** Task inputs follows **

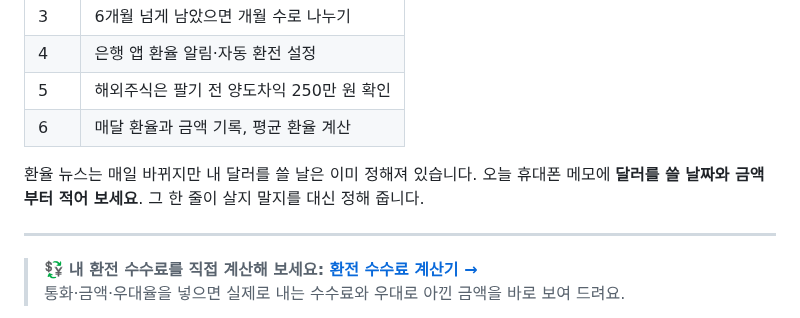
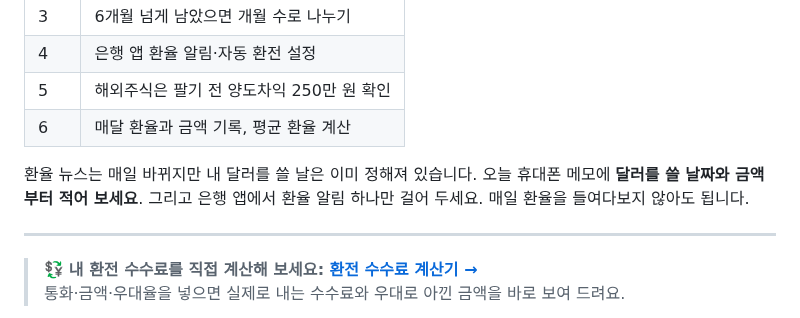
Before and after one commit to micky923-hub/my-blog, a Markdown page: posts/2026-exchange-rate-surge-dollar-buy-guide.md, the part around the change. Drawn GitHub-style.

Commit message:
환율 급등 글: 마지막 문장을 추천안으로 교체
Co-Authored-By: Claude Opus 5.5 <noreply@anthropic.com>
Claude-Session: https://claude.ai/code/session_01JihgYNmvCKMUFpAMTH24sk

```diff
--- a/posts/2026-exchange-rate-surge-dollar-buy-guide.md
+++ b/posts/2026-exchange-rate-surge-dollar-buy-guide.md
@@ -156,7 +156,7 @@ image: https://images.unsplash.com/photo-1559589689-577aabd1db4f?w=800&h=400&fit
 | 5 | 해외주식은 팔기 전 양도차익 250만 원 확인 |
 | 6 | 매달 환율과 금액 기록, 평균 환율 계산 |
 
-환율 뉴스는 매일 바뀌지만 내 달러를 쓸 날은 이미 정해져 있습니다. 오늘 휴대폰 메모에 **달러를 쓸 날짜와 금액부터 적어 보세요**. 그 한 줄이 살지 말지를 대신 정해 줍니다.
+환율 뉴스는 매일 바뀌지만 내 달러를 쓸 날은 이미 정해져 있습니다. 오늘 휴대폰 메모에 **달러를 쓸 날짜와 금액부터 적어 보세요**. 그리고 은행 앱에서 환율 알림 하나만 걸어 두세요. 매일 환율을 들여다보지 않아도 됩니다.
 
 ---
 
```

** End of Task inputs **

Task instructions:
Every line above with the string "surge" in it should be copied into the answer.

The completed task:
Before and after one commit to micky923-hub/my-blog, a Markdown page: posts/2026-exchange-rate-surge-dollar-buy-guide.md, the part around the change. Drawn GitHub-style.
--- a/posts/2026-exchange-rate-surge-dollar-buy-guide.md
+++ b/posts/2026-exchange-rate-surge-dollar-buy-guide.md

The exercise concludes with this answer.